John Maucher stands with his two sisters, Erika and Carli (bottom) as he speaks to fellow students at Northwest Valley Junior High School. Maucher and his older brother, Spencer, got more than 900 students to sign a "no bully" banner, committing to treating people with Down syndrome with greater respect and compassion.
John Maucher, brother of two sisters with Down syndrome, Erika and Carli, is a protecting, loving, and caring brother. Last summer he was pushed to the limit of being teased about his sister Erika, and tired of hearing Erika teased. He stepped up and took action. John didn’t use his fist, he didn’t even use hateful words, he used kindness, love, and his Christian ways to turn a negative situation into a positive one.
He talked to his parents, Stefanie and Roger Maucher about an idea to educate his peers and take his story and his fight for awareness to the entire Northwest School district. His idea was quite profound for a 13 year old boy. He had it all planned out, and he even knew who he needed help from.
He reached out to his school administration, the high school, his parents, his older brother, and finally the Pujols Family Foundation for support. John’s idea was to educate for awareness through addressing the entire student body at Northwest Valley, write articles for the Valley Voice Newsletter, the high school newspaper, the Northwest District newsletter, and have a contest for both the seventh and eighth grade to give students and incentive to get involved and live good disability character awareness daily by offering an autographed Albert Pujols picture for two separate contests. He wanted it to be a way of life for his peers and not a choice!
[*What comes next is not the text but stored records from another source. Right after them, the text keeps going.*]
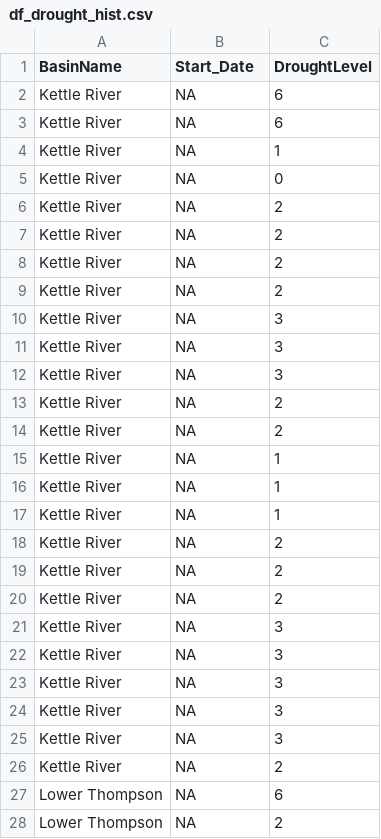
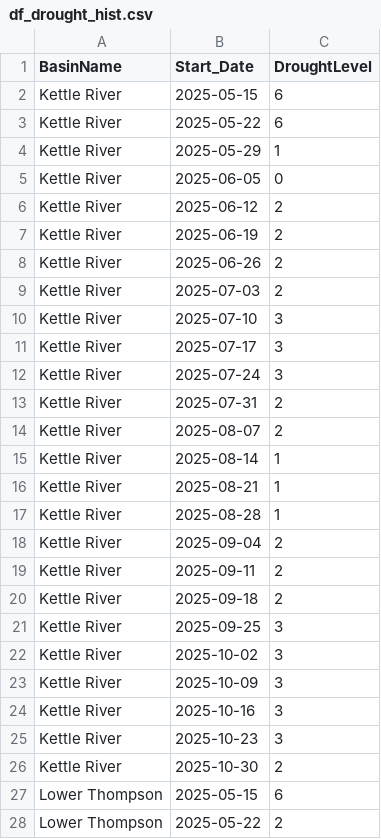
Before and after one commit to TOTA-git/TOTA-Water-Dashboard, a CSV file: data/cache/df_drought_hist.csv, drawn as a sheet; only a part is shown; the diff covers the shown part only.

```diff
--- a/data/cache/df_drought_hist.csv
+++ b/data/cache/df_drought_hist.csv
@@ -1,28 +1,28 @@
 BasinName,Start_Date,DroughtLevel
-Kettle River,NA,6
-Kettle River,NA,6
-Kettle River,NA,1
-Kettle River,NA,0
-Kettle River,NA,2
-Kettle River,NA,2
-Kettle River,NA,2
-Kettle River,NA,2
-Kettle River,NA,3
-Kettle River,NA,3
-Kettle River,NA,3
-Kettle River,NA,2
-Kettle River,NA,2
-Kettle River,NA,1
-Kettle River,NA,1
-Kettle River,NA,1
-Kettle River,NA,2
-Kettle River,NA,2
-Kettle River,NA,2
-Kettle River,NA,3
-Kettle River,NA,3
-Kettle River,NA,3
-Kettle River,NA,3
-Kettle River,NA,3
-Kettle River,NA,2
-Lower Thompson,NA,6
-Lower Thompson,NA,2
+Kettle River,2025-05-15,6
+Kettle River,2025-05-22,6
+Kettle River,2025-05-29,1
+Kettle River,2025-06-05,0
+Kettle River,2025-06-12,2
+Kettle River,2025-06-19,2
+Kettle River,2025-06-26,2
+Kettle River,2025-07-03,2
+Kettle River,2025-07-10,3
+Kettle River,2025-07-17,3
+Kettle River,2025-07-24,3
+Kettle River,2025-07-31,2
+Kettle River,2025-08-07,2
+Kettle River,2025-08-14,1
+Kettle River,2025-08-21,1
+Kettle River,2025-08-28,1
+Kettle River,2025-09-04,2
+Kettle River,2025-09-11,2
+Kettle River,2025-09-18,2
+Kettle River,2025-09-25,3
+Kettle River,2025-10-02,3
+Kettle River,2025-10-09,3
+Kettle River,2025-10-16,3
+Kettle River,2025-10-23,3
+Kettle River,2025-10-30,2
+Lower Thompson,2025-05-15,6
+Lower Thompson,2025-05-22,2
```
Also changed, not shown: 148 edited cells elsewhere in this file, data/cache/refresh_log.csv, 1 other file.
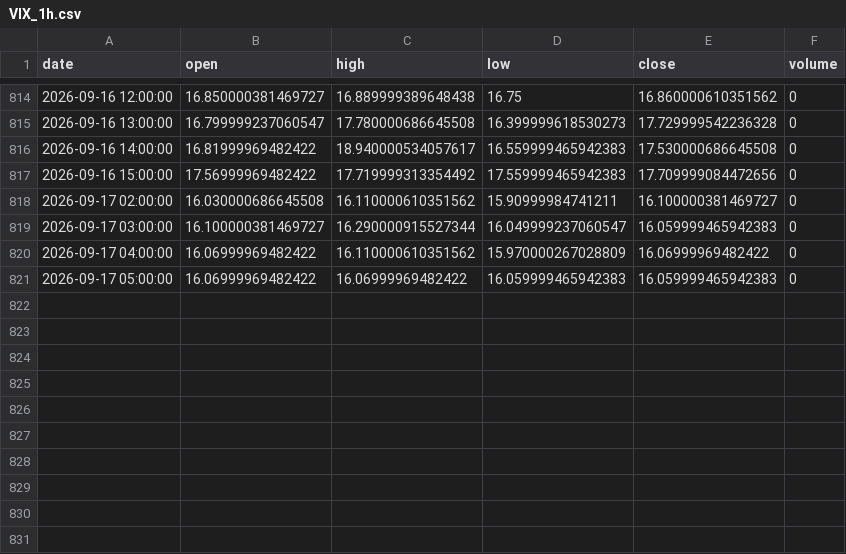
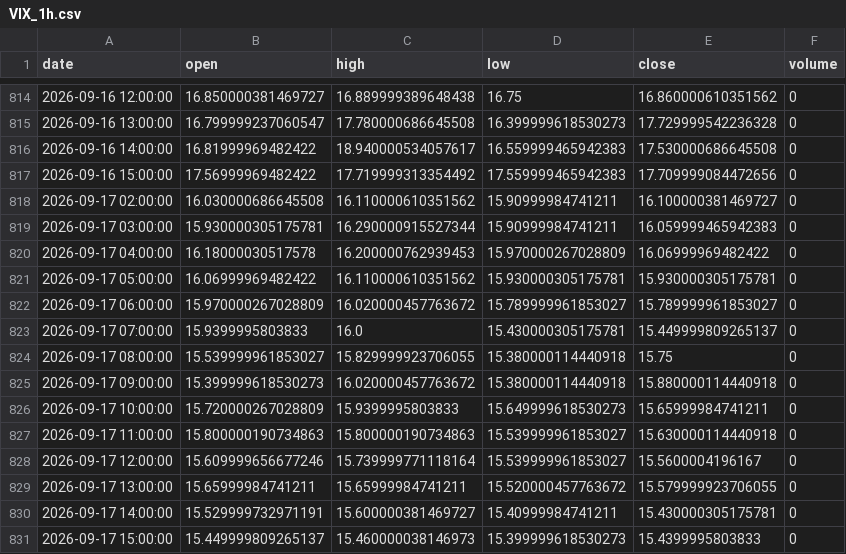
Before and after one commit to grahamgourlay-prog/Fortress2026, a CSV file: chart-pipeline/portfolio_data/portfolio_data/VIX_1h.csv, drawn as a sheet; only a part is shown, gaps mark what is left out.

Commit message:
chore: scheduled chart refresh 2026-09-18 UTC

```diff
--- a/chart-pipeline/portfolio_data/portfolio_data/VIX_1h.csv
+++ b/chart-pipeline/portfolio_data/portfolio_data/VIX_1h.csv
@@ -818,4 +818,14 @@ date,open,high,low,close,volume
 2026-09-17 02:00:00,16.030000686645508,16.110000610351562,15.90999984741211,16.100000381469727,0
-2026-09-17 03:00:00,16.100000381469727,16.290000915527344,16.049999237060547,16.059999465942383,0
-2026-09-17 04:00:00,16.06999969482422,16.110000610351562,15.970000267028809,16.06999969482422,0
-2026-09-17 05:00:00,16.06999969482422,16.06999969482422,16.059999465942383,16.059999465942383,0
+2026-09-17 03:00:00,15.930000305175781,16.290000915527344,15.90999984741211,16.059999465942383,0
+2026-09-17 04:00:00,16.18000030517578,16.200000762939453,15.970000267028809,16.06999969482422,0
+2026-09-17 05:00:00,16.06999969482422,16.110000610351562,15.930000305175781,15.930000305175781,0
+2026-09-17 06:00:00,15.970000267028809,16.020000457763672,15.789999961853027,15.789999961853027,0
+2026-09-17 07:00:00,15.9399995803833,16.0,15.430000305175781,15.449999809265137,0
+2026-09-17 08:00:00,15.539999961853027,15.829999923706055,15.380000114440918,15.75,0
+2026-09-17 09:00:00,15.399999618530273,16.020000457763672,15.380000114440918,15.880000114440918,0
+2026-09-17 10:00:00,15.720000267028809,15.9399995803833,15.649999618530273,15.65999984741211,0
+2026-09-17 11:00:00,15.800000190734863,15.800000190734863,15.539999961853027,15.630000114440918,0
+2026-09-17 12:00:00,15.609999656677246,15.739999771118164,15.539999961853027,15.5600004196167,0
+2026-09-17 13:00:00,15.65999984741211,15.65999984741211,15.520000457763672,15.579999923706055,0
+2026-09-17 14:00:00,15.529999732971191,15.600000381469727,15.40999984741211,15.430000305175781,0
+2026-09-17 15:00:00,15.449999809265137,15.460000038146973,15.399999618530273,15.4399995803833,0
```
Also changed, not shown: chart-pipeline/portfolio_data/portfolio_data/COPG_1h.csv, chart-pipeline/portfolio_data/portfolio_data/DFNG_1h.csv, 34 other files.
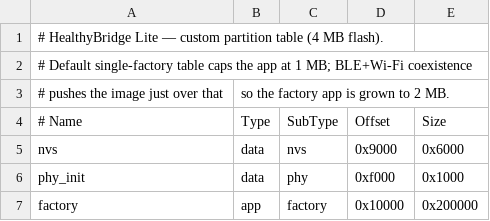
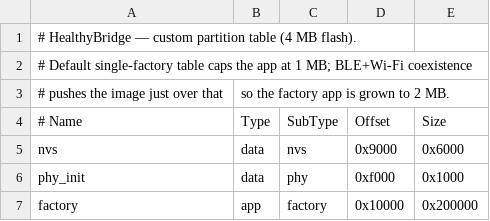
Before and after one commit to Protocentral/healthybridge-esp32, a CSV file: partitions.csv, drawn as a sheet.

Commit message:
Rename to HealthyBridge; reposition as a generic UART→BLE/Wi-Fi bridge
- Drop the "Lite" suffix throughout (HealthyBridge Lite → HealthyBridge),
  including all source headers, docs, and flash/build scripts.
- Rename the CMake project hb_lite_esp32c3 → healthybridge_esp32c3 and update
  the CI artifact copy path to match.
- Reframe README / docs/PROTOCOL.md: HealthyBridge is a host-agnostic
  framed-UART → BLE/Wi-Fi/MQTT/dashboard bridge, with HealthyPi 5 NEXT (RP2040)
  as the reference application — usable with any UART host that needs connectivity.
- Document the host UART link in the README (UART1 @ 921600 8N1 HW RTS/CTS;
  ESP32-C3 TX=GPIO6 RX=GPIO7 RTS=GPIO5 CTS=GPIO4).
- Repo renamed Protocentral/healthypi5_next_esp32 → healthybridge-esp32; update
  in-repo URLs (build badge, Pages web installer, release links, clone URL, and
  the manifest.json firmware download path). Release binary filenames unchanged.
- Add build.sh (ESP-IDF build helper).

```diff
--- a/partitions.csv
+++ b/partitions.csv
@@ -1,2 +1,2 @@
-# HealthyBridge Lite — custom partition table (4 MB flash).
+# HealthyBridge — custom partition table (4 MB flash).
 # Default single-factory table caps the app at 1 MB; BLE+Wi-Fi coexistence
```
Also changed, not shown: 33 other files.
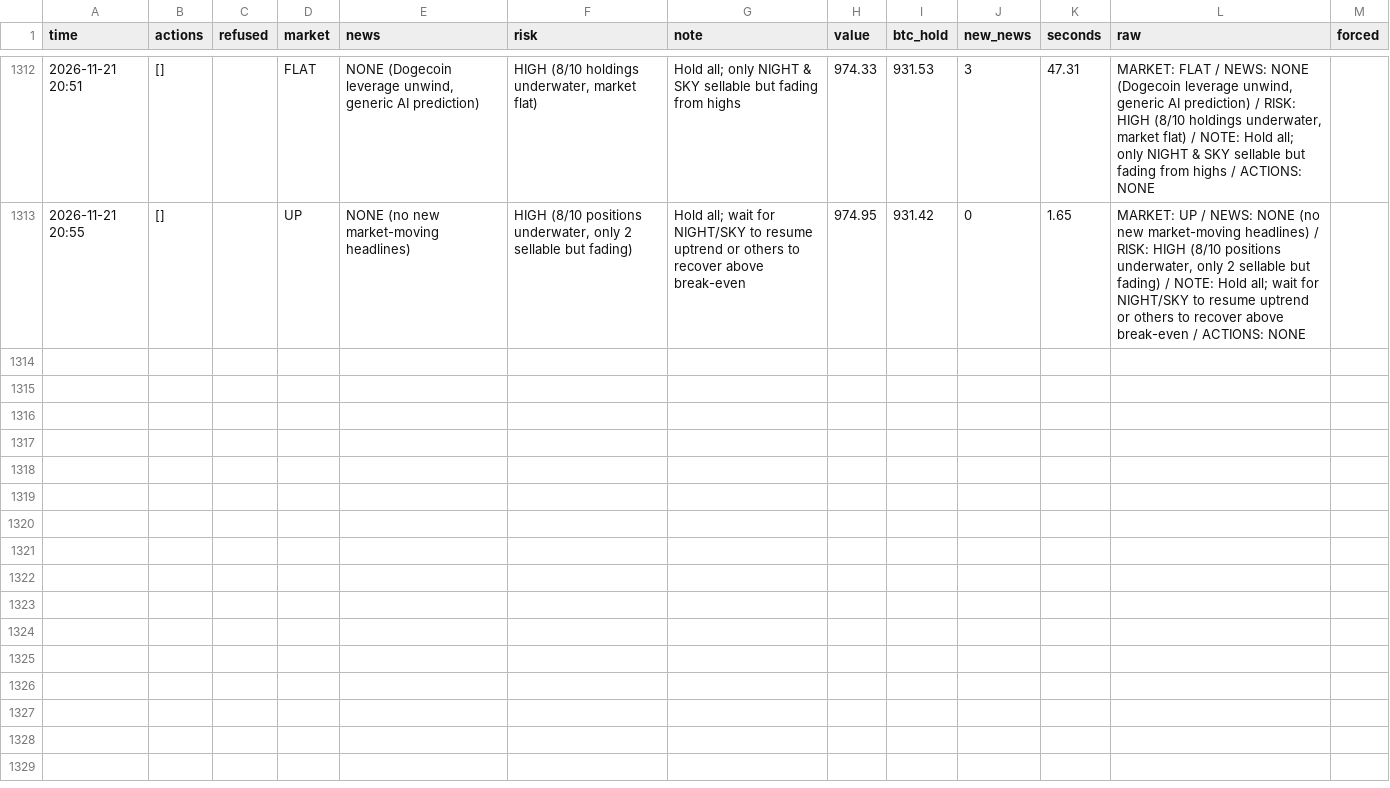
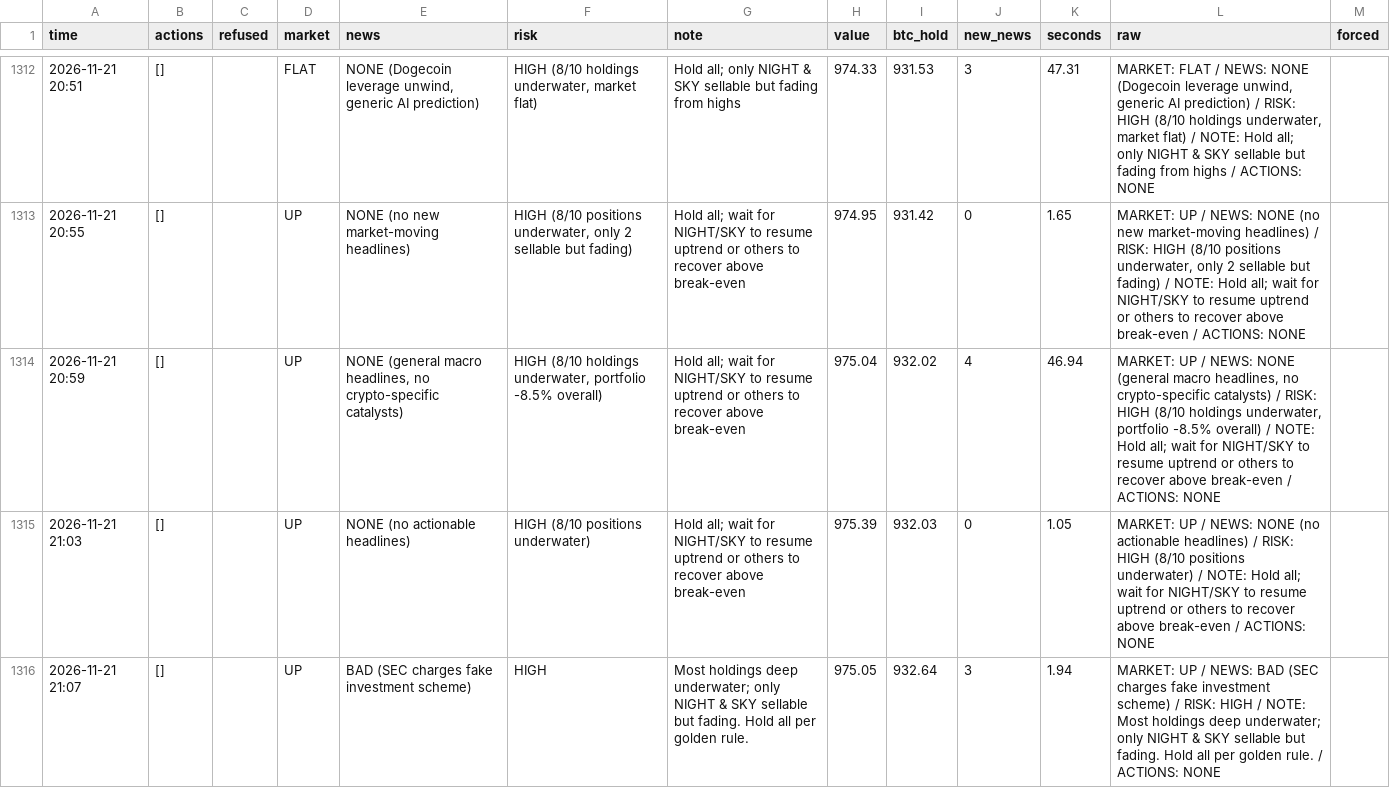
Before and after one commit to osofat100-cmyk/Machine-, a CSV file: crypto/answers_1m_every4_v4b_ultrafast.csv, drawn as a sheet; only a part is shown, gaps mark what is left out; the diff covers the shown part only.

```diff
--- a/crypto/answers_1m_every4_v4b_ultrafast.csv
+++ b/crypto/answers_1m_every4_v4b_ultrafast.csv
@@ -1313 +1313,4 @@ time,actions,refused,market,news,risk,note,value,btc_hold,new_news,seconds,raw,f
 2026-11-21 20:55,[],,UP,NONE (no new market-moving headlines),"HIGH (8/10 positions underwater, only 2 sellable but fading)",Hold all; wait for NIGHT/SKY to resume uptrend or others to recover above break-even,974.95,931.42,0,1.65,"MARKET: UP / NEWS: NONE (no new market-moving headlines) / RISK: HIGH (8/10 positions underwater, only 2 sellable but fading) / NOTE: Hold all; wait for NIGHT/SKY to resume uptrend or others to recover above break-even / ACTIONS: NONE",
+2026-11-21 20:59,[],,UP,"NONE (general macro headlines, no crypto-specific catalysts)","HIGH (8/10 holdings underwater, portfolio -8.5% overall)",Hold all; wait for NIGHT/SKY to resume uptrend or others to recover above break-even,975.04,932.02,4,46.94,"MARKET: UP / NEWS: NONE (general macro headlines, no crypto-specific catalysts) / RISK: HIGH (8/10 holdings underwater, portfolio -8.5% overall) / NOTE: Hold all; wait for NIGHT/SKY to resume uptrend or others to recover above break-even / ACTIONS: NONE",
+2026-11-21 21:03,[],,UP,NONE (no actionable headlines),HIGH (8/10 positions underwater),Hold all; wait for NIGHT/SKY to resume uptrend or others to recover above break-even,975.39,932.03,0,1.05,MARKET: UP / NEWS: NONE (no actionable headlines) / RISK: HIGH (8/10 positions underwater) / NOTE: Hold all; wait for NIGHT/SKY to resume uptrend or others to recover above break-even / ACTIONS: NONE,
+2026-11-21 21:07,[],,UP,BAD (SEC charges fake investment scheme),HIGH,Most holdings deep underwater; only NIGHT & SKY sellable but fading. Hold all per golden rule.,975.05,932.64,3,1.94,MARKET: UP / NEWS: BAD (SEC charges fake investment scheme) / RISK: HIGH / NOTE: Most holdings deep underwater; only NIGHT & SKY sellable but fading. Hold all per golden rule. / ACTIONS: NONE,
```
Also changed, not shown: 3 added rows elsewhere in this file, crypto/answers_1m_every10_v4b_ultrafast.csv, crypto/answers_1m_every2_v4b_ultrafast.csv, 5 other files.
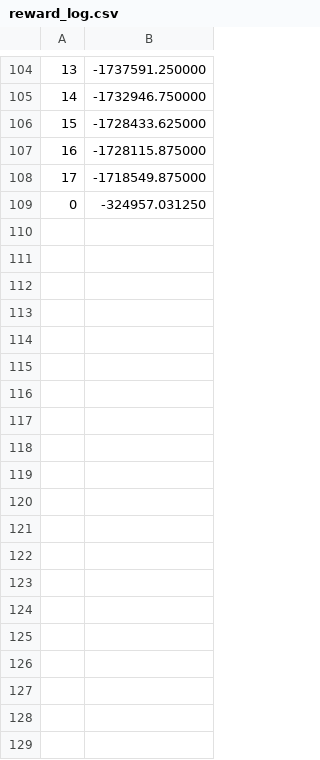
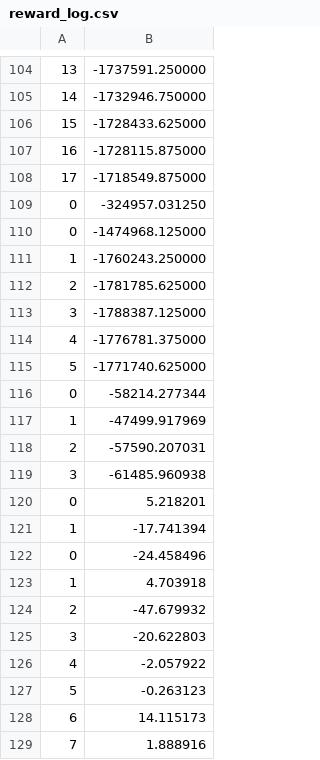
Before and after one commit to chesternimiz/micros_gym, a CSV file: reward_log.csv, drawn as a sheet; only a part is shown, gaps mark what is left out; the diff names each change by its address in the sheet, - before the commit and + after, or states it on an @@ line.

Commit message:
diff-potential reward finished

```diff
--- a/reward_log.csv
+++ b/reward_log.csv
+row 110: 0 | -1474968.125000
+row 111: 1 | -1760243.250000
+row 112: 2 | -1781785.625000
+row 113: 3 | -1788387.125000
+row 114: 4 | -1776781.375000
+row 115: 5 | -1771740.625000
+row 116: 0 | -58214.277344
+row 117: 1 | -47499.917969
+row 118: 2 | -57590.207031
+row 119: 3 | -61485.960938
+row 120: 0 | 5.218201
+row 121: 1 | -17.741394
+row 122: 0 | -24.458496
+row 123: 1 | 4.703918
+row 124: 2 | -47.679932
+row 125: 3 | -20.622803
+row 126: 4 | -2.057922
+row 127: 5 | -0.263123
+row 128: 6 | 14.115173
+row 129: 7 | 1.888916
```
Also changed, not shown: 3 other files.
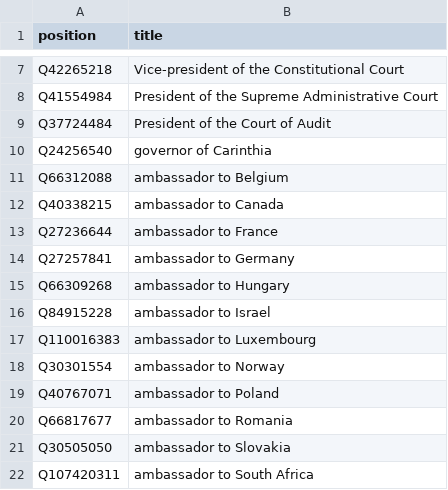
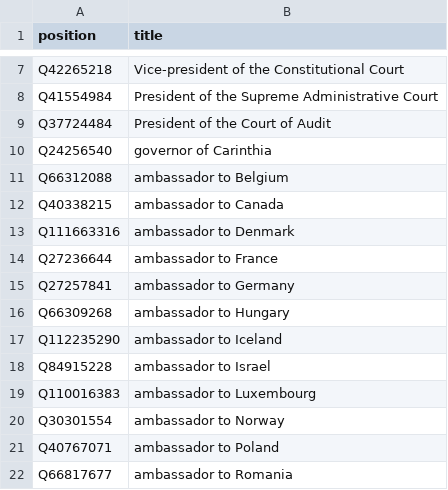
Before and after one commit to every-politician-scrapers/austria-cabinet, a CSV file: wikidata/xtra-positions.csv, drawn as a sheet; only a part is shown, gaps mark what is left out; the shorter side is filled out with more unchanged rows; the diff names each change by its address in the sheet, - before the commit and + after, or states it on an @@ line.

Commit message:
add more ambassadorial positions

```diff
--- a/wikidata/xtra-positions.csv
+++ b/wikidata/xtra-positions.csv
+row 13: Q111663316 | ambassador to Denmark
+row 17: Q112235290 | ambassador to Iceland
```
In the month of November, John and his older brother Spencer (17) addressed both the 7th and 8th grade student body. After the student body viewed a video on bullying, both of the boys talked to their peers about what Down syndrome is, how it hurts when their sisters are made fun of, and focused on how alike their sisters are to them instead of their differences. The results…over 900 students signed a “no bully” banner, and the boys were answering questions for over 30 minutes. It was a true sign that their peers cared and wanted to be informed.
As the school year came to a close, John decided on his final activity for the eighth grade. He was given a book “I Just Am” for Christmas. The book was written by a young man with Down syndrome. He wanted the eighth grade student body to read the book and then write an essay. The essays were narrowed down and presented to Pujols Family Foundation CEO and Executive Director, Todd Perry. Todd read the essays, and with the help of John, and Jen Cooper, selected a winner. Courtney Gray constructed a beautiful essay on her experience with a friend who had Down syndrome. The essence of her essay was about acceptance. Her essay was selected as the second semester winner for the autographed Albert Pujols picture. Courtney is pictured with her sister, John Maucher, Erika Maucher, and Carli Maucher.
John’s awareness program has attracted much attention. His articles have been ran in numerous newsletters, include the Learning Disability Association of Missouri, and Special Olympics will be using his articles in their National Campaign to “Eliminate the “R” word”. The Northwest school district is seeking to begin this program in the 5th and 6th grade centers next year as well.
When John began this program he was interviewed by the Suburban Journal and was asked what he wanted as an outcome. John said, “"I want people to stop using the word 'retard,' because it's offensive to me and my sisters," John said. "The other outcome I would like is for people to take time and not judge them by what they look like and also get to know how cool they are." Everyone involved in this program would agree not only did John meet his goal; he gained confidence in himself, grew as a brother and a peer to his friends, and has become an ambassador and voice for children with special needs in and around his school district.
Stefanie and Roger Maucher agree that sometimes as parents, they focus on protecting their girls, and forget how their other children are affected. Stefanie says, “I am proud of John for standing up and being a voice for not only our girls, but other children with special needs as well. His sisters have made him who he is and his love, spirit, compassion, and Christian ways have shined through to have a positive impact on many people this year. We are excited to see what next year holds for John, Spencer and their sisters. We are in this educational adventure together; we stand together as a family and support each other when needed. The support of the Pujols Family Foundation was a vital part of this program's success.”